### Description of the task
Search the entries for the word "representative". Copy each line in which it is found.

### Materials provided
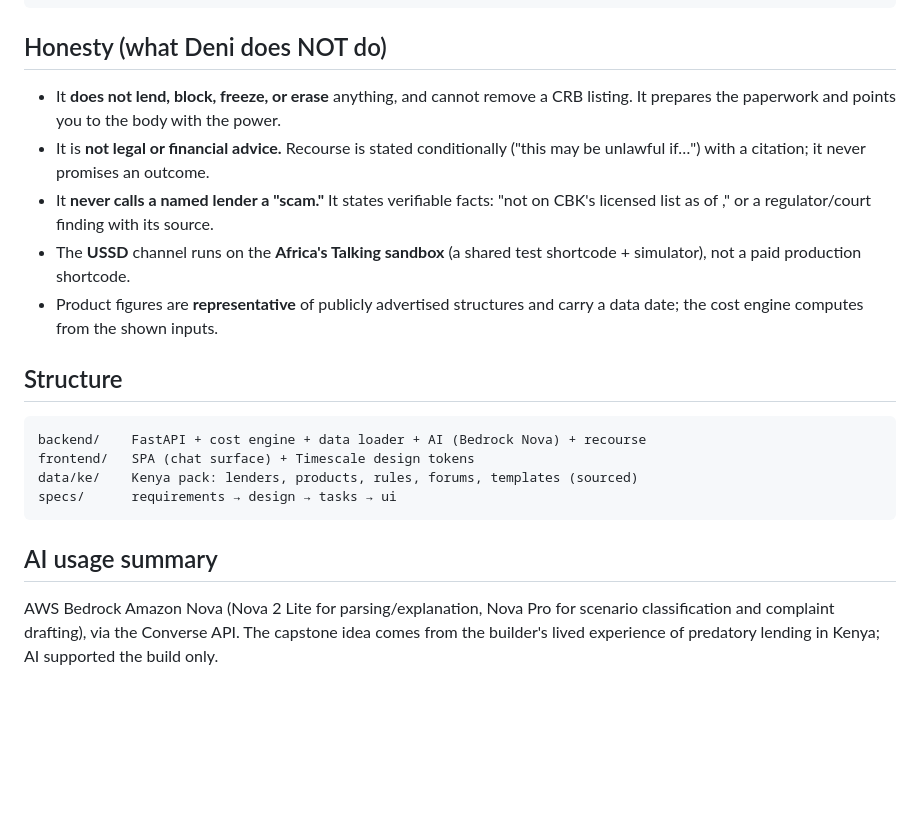
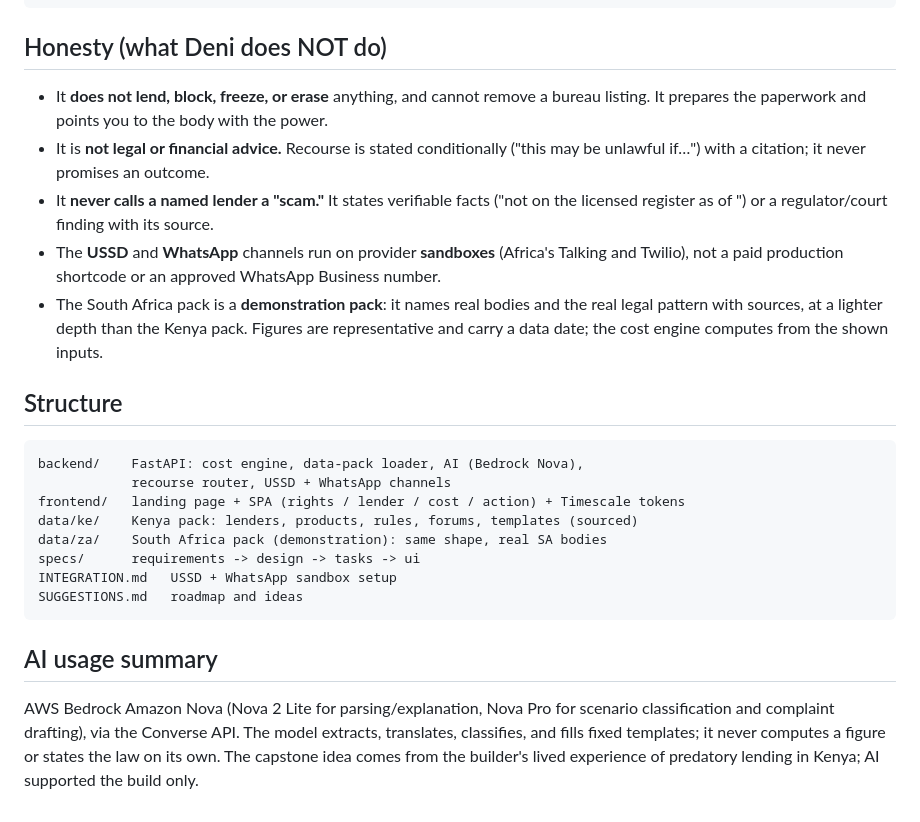
Before and after one commit to lewisawe/deni, a Markdown page: README.md, the part around one of its changes. Rendered like a GitHub page; blank space fills up the shorter version.

````diff
--- a/README.md
+++ b/README.md
@@ -71,29 +93,36 @@ source .venv/bin/activate && python -m pytest backend/ -q
 
 ## Honesty (what Deni does NOT do)
 
-- It **does not lend, block, freeze, or erase** anything, and cannot remove a CRB
+- It **does not lend, block, freeze, or erase** anything, and cannot remove a bureau
   listing. It prepares the paperwork and points you to the body with the power.
 - It is **not legal or financial advice.** Recourse is stated conditionally ("this may
   be unlawful if…") with a citation; it never promises an outcome.
-- It **never calls a named lender a "scam."** It states verifiable facts: "not on
-  CBK's licensed list as of <date>," or a regulator/court finding with its source.
-- The **USSD** channel runs on the **Africa's Talking sandbox** (a shared test
-  shortcode + simulator), not a paid production shortcode.
-- Product figures are **representative** of publicly advertised structures and carry a
-  data date; the cost engine computes from the shown inputs.
+- It **never calls a named lender a "scam."** It states verifiable facts ("not on the
+  licensed register as of <date>") or a regulator/court finding with its source.
+- The **USSD** and **WhatsApp** channels run on provider **sandboxes** (Africa's
+  Talking and Twilio), not a paid production shortcode or an approved WhatsApp Business
+  number.
+- The South Africa pack is a **demonstration pack**: it names real bodies and the real
+  legal pattern with sources, at a lighter depth than the Kenya pack. Figures are
+  representative and carry a data date; the cost engine computes from the shown inputs.
 
 ## Structure
 
 ```
-backend/    FastAPI + cost engine + data loader + AI (Bedrock Nova) + recourse
-frontend/   SPA (chat surface) + Timescale design tokens
+backend/    FastAPI: cost engine, data-pack loader, AI (Bedrock Nova),
+            recourse router, USSD + WhatsApp channels
+frontend/   landing page + SPA (rights / lender / cost / action) + Timescale tokens
 data/ke/    Kenya pack: lenders, products, rules, forums, templates (sourced)
-specs/      requirements → design → tasks → ui
+data/za/    South Africa pack (demonstration): same shape, real SA bodies
+specs/      requirements -> design -> tasks -> ui
+INTEGRATION.md   USSD + WhatsApp sandbox setup
+SUGGESTIONS.md   roadmap and ideas
 ```
 
 ## AI usage summary
 
 AWS Bedrock Amazon Nova (Nova 2 Lite for parsing/explanation, Nova Pro for scenario
-classification and complaint drafting), via the Converse API. The capstone idea comes
-from the builder's lived experience of predatory lending in Kenya; AI supported the
-build only.
+classification and complaint drafting), via the Converse API. The model extracts,
+translates, classifies, and fills fixed templates; it never computes a figure or states
+the law on its own. The capstone idea comes from the builder's lived experience of
+predatory lending in Kenya; AI supported the build only.
````
Also changed, not shown: other parts of README.md (+50 -28 lines).
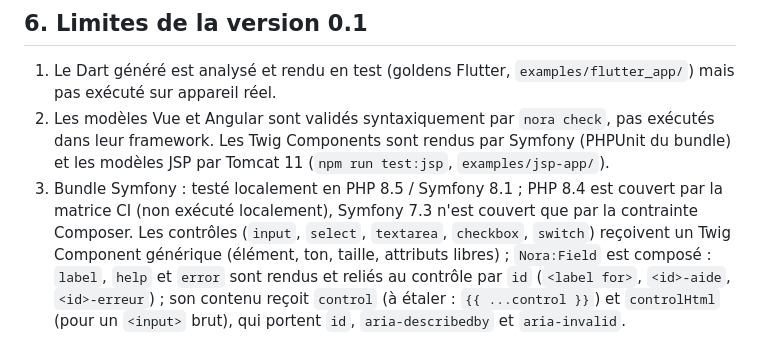
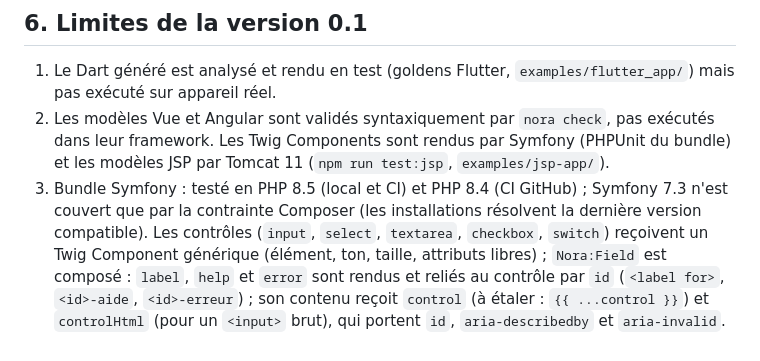
Before and after one commit to Jonathanlight/noraivoire, a Markdown page: docs/PORTABILITY.md, the part around the change. GitHub-like rendering.

```diff
--- a/docs/PORTABILITY.md
+++ b/docs/PORTABILITY.md
@@ -99,4 +99,4 @@ React Native : la préférence « réduire les animations » est lue de façon a
 
 1. Le Dart généré est analysé et rendu en test (goldens Flutter, `examples/flutter_app/`) mais pas exécuté sur appareil réel.
 2. Les modèles Vue et Angular sont validés syntaxiquement par `nora check`, pas exécutés dans leur framework. Les Twig Components sont rendus par Symfony (PHPUnit du bundle) et les modèles JSP par Tomcat 11 (`npm run test:jsp`, `examples/jsp-app/`).
-3. Bundle Symfony : testé localement en PHP 8.5 / Symfony 8.1 ; PHP 8.4 est couvert par la matrice CI (non exécuté localement), Symfony 7.3 n'est couvert que par la contrainte Composer. Les contrôles (`input`, `select`, `textarea`, `checkbox`, `switch`) reçoivent un Twig Component générique (élément, ton, taille, attributs libres) ; `Nora:Field` est composé : `label`, `help` et `error` sont rendus et reliés au contrôle par `id` (`<label for>`, `<id>-aide`, `<id>-erreur`) ; son contenu reçoit `control` (à étaler : `{{ ...control }}`) et `controlHtml` (pour un `<input>` brut), qui portent `id`, `aria-describedby` et `aria-invalid`.
+3. Bundle Symfony : testé en PHP 8.5 (local et CI) et PHP 8.4 (CI GitHub) ; Symfony 7.3 n'est couvert que par la contrainte Composer (les installations résolvent la dernière version compatible). Les contrôles (`input`, `select`, `textarea`, `checkbox`, `switch`) reçoivent un Twig Component générique (élément, ton, taille, attributs libres) ; `Nora:Field` est composé : `label`, `help` et `error` sont rendus et reliés au contrôle par `id` (`<label for>`, `<id>-aide`, `<id>-erreur`) ; son contenu reçoit `control` (à étaler : `{{ ...control }}`) et `controlHtml` (pour un `<input>` brut), qui portent `id`, `aria-describedby` et `aria-invalid`.
```
Also changed, not shown: docs/AUDIT-REPORT.md (+2 -1 lines).
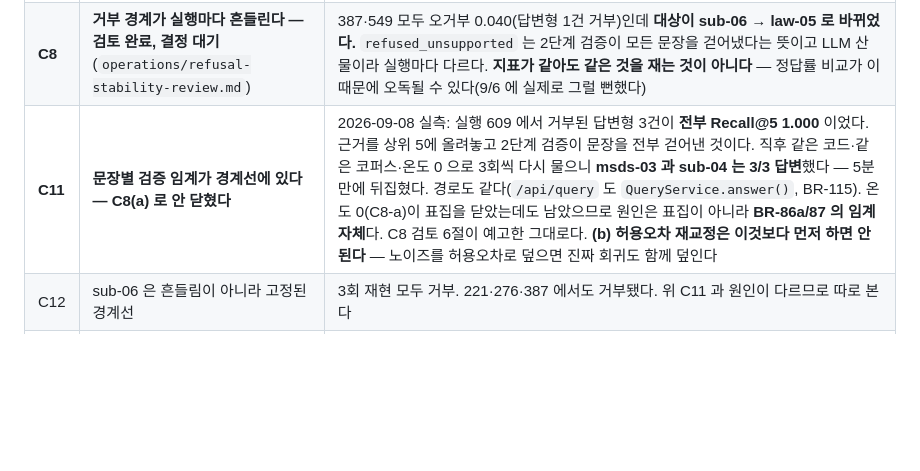
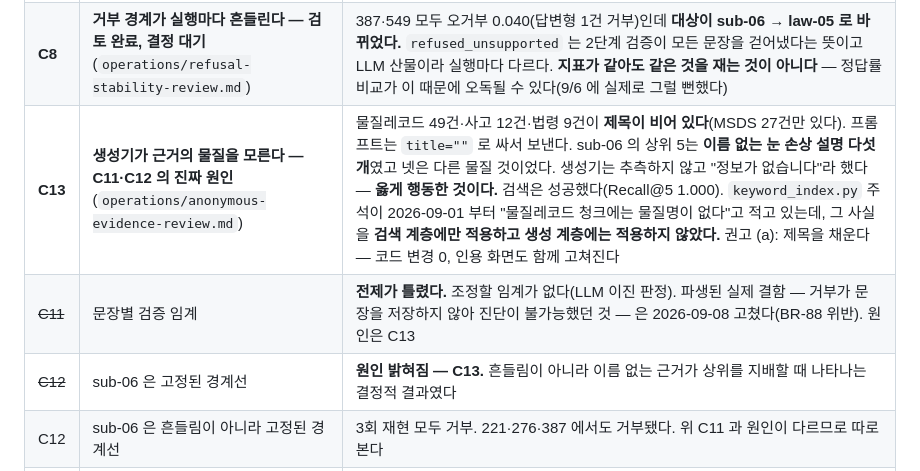
Before and after one commit to mpsddd-commits/chemical_safe, a Markdown page: aidlc-docs/operations/backlog.md, the part around the change. GitHub-like rendering; blank space fills up the shorter version.

```diff
--- a/aidlc-docs/operations/backlog.md
+++ b/aidlc-docs/operations/backlog.md
@@ -67,7 +67,9 @@ u3·u4 의 판단이 맞았다는 뜻이기도 하다.
 |---|---|---|
 | **C9** | **정확일치 예산을 한 문서가 통째로 먹는다 — 원인 특정, 수정 중** (`operations/exact-match-budget-review.md`) | `lookup_exact()` 가 **정렬 없는 LIMIT** 이다. 황산 MSDS 두 건(16+14=30청크)이 `keyword_top_k` 를 정확히 채워 물질레코드가 키워드 목록에서 통째로 사라졌고, sub-01 이 1.000 → **0.000**. 재수집 전엔 28청크라 2칸이 남아 통과했던 **잠복 결함**이다. 정렬이 없으니 어느 30건이 남는지도 임의 — 온도 0 으로 얻으려던 재현성과 어긋난다 |
 | **C8** | **거부 경계가 실행마다 흔들린다 — 검토 완료, 결정 대기** (`operations/refusal-stability-review.md`) | 387·549 모두 오거부 0.040(답변형 1건 거부)인데 **대상이 sub-06 → law-05 로 바뀌었다.** `refused_unsupported` 는 2단계 검증이 모든 문장을 걷어냈다는 뜻이고 LLM 산물이라 실행마다 다르다. **지표가 같아도 같은 것을 재는 것이 아니다** — 정답률 비교가 이 때문에 오독될 수 있다(9/6 에 실제로 그럴 뻔했다) |
-| **C11** | **문장별 검증 임계가 경계선에 있다 — C8(a) 로 안 닫혔다** | 2026-09-08 실측: 실행 609 에서 거부된 답변형 3건이 **전부 Recall@5 1.000** 이었다. 근거를 상위 5에 올려놓고 2단계 검증이 문장을 전부 걷어낸 것이다. 직후 같은 코드·같은 코퍼스·온도 0 으로 3회씩 다시 물으니 **msds-03 과 sub-04 는 3/3 답변**했다 — 5분 만에 뒤집혔다. 경로도 같다(`/api/query` 도 `QueryService.answer()`, BR-115). 온도 0(C8-a)이 표집을 닫았는데도 남았으므로 원인은 표집이 아니라 **BR-86a/87 의 임계 자체**다. C8 검토 6절이 예고한 그대로다. **(b) 허용오차 재교정은 이것보다 먼저 하면 안 된다** — 노이즈를 허용오차로 덮으면 진짜 회귀도 함께 덮인다 |
+| **C13** | **생성기가 근거의 물질을 모른다 — C11·C12 의 진짜 원인** (`operations/anonymous-evidence-review.md`) | 물질레코드 49건·사고 12건·법령 9건이 **제목이 비어 있다**(MSDS 27건만 있다). 프롬프트는 `title=""` 로 싸서 보낸다. sub-06 의 상위 5는 **이름 없는 눈 손상 설명 다섯 개**였고 넷은 다른 물질 것이었다. 생성기는 추측하지 않고 "정보가 없습니다"라 했다 — **옳게 행동한 것이다.** 검색은 성공했다(Recall@5 1.000). `keyword_index.py` 주석이 2026-09-01 부터 "물질레코드 청크에는 물질명이 없다"고 적고 있는데, 그 사실을 **검색 계층에만 적용하고 생성 계층에는 적용하지 않았다.** 권고 (a): 제목을 채운다 — 코드 변경 0, 인용 화면도 함께 고쳐진다 |
+| ~~C11~~ | 문장별 검증 임계 | **전제가 틀렸다.** 조정할 임계가 없다(LLM 이진 판정). 파생된 실제 결함 — 거부가 문장을 저장하지 않아 진단이 불가능했던 것 — 은 2026-09-08 고쳤다(BR-88 위반). 원인은 C13 |
+| ~~C12~~ | sub-06 은 고정된 경계선 | **원인 밝혀짐 — C13.** 흔들림이 아니라 이름 없는 근거가 상위를 지배할 때 나타나는 결정적 결과였다 |
 | C12 | sub-06 은 흔들림이 아니라 고정된 경계선 | 3회 재현 모두 거부. 221·276·387 에서도 거부됐다. 위 C11 과 원인이 다르므로 따로 본다 |
 | ~~C7~~ | ~~sub-07·sub-08 충실도 하락~~ **완료 2026-09-06 — 충실도 0.917 → 1.000, 진단 적중** | 2026-09-04 원인: 심판이 문장별 인용마다 같은 스니펫을 받아 6,000자 상한에서 잘렸고, 실제로 존재하는 근거를 못 봤다. 중복 제거로 sub-07 9,007→3,732자·sub-08 7,565→1,235자. **2026-09-05 실행 549 에서 두 문항 모두 충실 true 로 회복.** 남은 것은 집계 지표 확인뿐 — 실행 549 가 19/30 에서 할당량으로 멈췄다(내일 심판 6콜). 옛 설명: | 387 에서 둘 다 `answered_partial` 이 되며 충실도가 0.958 → 0.917 로 내려갔다. **유일하게 나빠진 지표**이고, 검색을 고치자 답변 쪽에서 드러난 것이라 원인이 새롭다. 여러 변경이 겹쳐 원인 분해가 안 되므로 문항 단위로 근거·생성문장·검증결과를 직접 읽어야 한다 |
 | C4 | `FINAL_TOP_K` 와 Recall@10 | **2026-09-06 검토 완료 → 결정 대기**(`operations/recall-at-10-review.md`). 결함 49 의 전제가 틀렸다 — 실측 Recall@10 = **1.000**, 잴 수 있고 정보를 준다. 다만 `FINAL_TOP_K` 상향은 Recall@5 를 0.967→0.933 으로 잃는다(제로섬). 권고는 (b) 융합 중간 결과 관측 |
```
Also changed, not shown: aidlc-docs/operations/anonymous-evidence-review.md (added, +155 -0 lines).
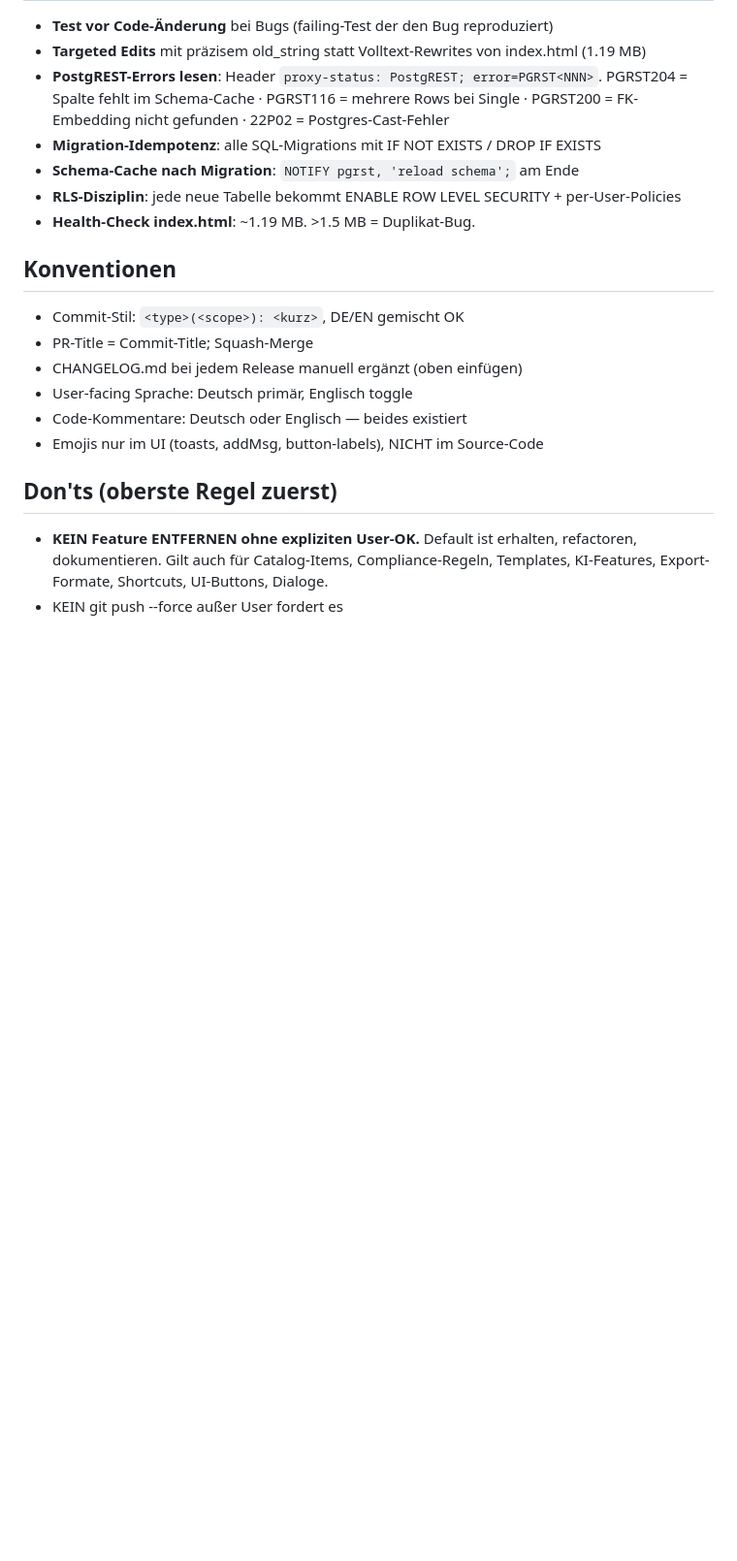
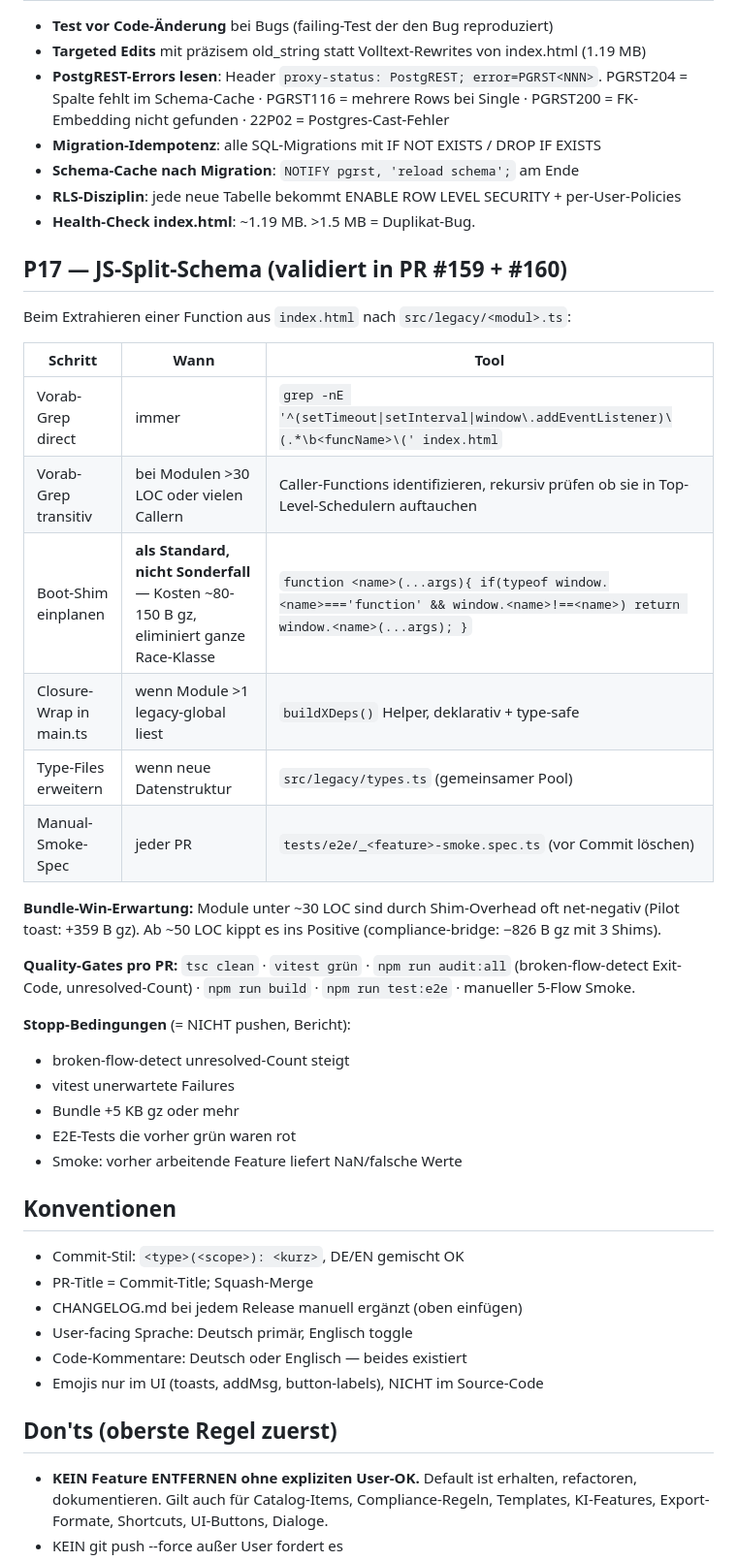
Before and after one commit to MarianaCannabis/csc-raumplaner, a Markdown page: CLAUDE.md, the part around the change. Shown at 97% size. Rendered like a GitHub page; blank space fills up the shorter version.

Commit message:
docs: P17-Schema in CLAUDE.md verankert (#162)
Validiertes Extraktions-Schema aus Pilot #159 (toast) + Modul #160
(compliance-bridge) als persistente Section in CLAUDE.md, damit neue
Sessions sofort produktiv starten ohne den Pattern aus den PR-Bodys
rekonstruieren zu müssen.

Co-authored-by: Claude Opus 4.7 (1M context) <noreply@anthropic.com>

```diff
--- a/CLAUDE.md
+++ b/CLAUDE.md
@@ -61,6 +61,34 @@ Dependencies (Bundle-Budget!), Migrationen die Production-Daten anfassen
 - **RLS-Disziplin**: jede neue Tabelle bekommt ENABLE ROW LEVEL SECURITY + per-User-Policies
 - **Health-Check index.html**: ~1.19 MB. >1.5 MB = Duplikat-Bug.
 
+## P17 — JS-Split-Schema (validiert in PR #159 + #160)
+
+Beim Extrahieren einer Function aus `index.html` nach `src/legacy/<modul>.ts`:
+
+| Schritt | Wann | Tool |
+|---|---|---|
+| Vorab-Grep direct | immer | `grep -nE '^(setTimeout\|setInterval\|window\.addEventListener)\(.*\b<funcName>\(' index.html` |
+| Vorab-Grep transitiv | bei Modulen >30 LOC oder vielen Callern | Caller-Functions identifizieren, rekursiv prüfen ob sie in Top-Level-Schedulern auftauchen |
+| Boot-Shim einplanen | **als Standard, nicht Sonderfall** — Kosten ~80-150 B gz, eliminiert ganze Race-Klasse | `function <name>(...args){ if(typeof window.<name>==='function' && window.<name>!==<name>) return window.<name>(...args); }` |
+| Closure-Wrap in main.ts | wenn Module >1 legacy-global liest | `buildXDeps()` Helper, deklarativ + type-safe |
+| Type-Files erweitern | wenn neue Datenstruktur | `src/legacy/types.ts` (gemeinsamer Pool) |
+| Manual-Smoke-Spec | jeder PR | `tests/e2e/_<feature>-smoke.spec.ts` (vor Commit löschen) |
+
+**Bundle-Win-Erwartung:** Module unter ~30 LOC sind durch Shim-Overhead
+oft net-negativ (Pilot toast: +359 B gz). Ab ~50 LOC kippt es ins
+Positive (compliance-bridge: −826 B gz mit 3 Shims).
+
+**Quality-Gates pro PR:** `tsc clean` · `vitest grün` · `npm run audit:all`
+(broken-flow-detect Exit-Code, unresolved-Count) · `npm run build` ·
+`npm run test:e2e` · manueller 5-Flow Smoke.
+
+**Stopp-Bedingungen** (= NICHT pushen, Bericht):
+- broken-flow-detect unresolved-Count steigt
+- vitest unerwartete Failures
+- Bundle +5 KB gz oder mehr
+- E2E-Tests die vorher grün waren rot
+- Smoke: vorher arbeitende Feature liefert NaN/falsche Werte
+
 ## Konventionen
 
 - Commit-Stil: `<type>(<scope>): <kurz>`, DE/EN gemischt OK
```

### Answer to the exercise
-- Product figures are **representative** of publicly advertised structures and carry a
+  representative and carry a data date; the cost engine computes from the shown inputs.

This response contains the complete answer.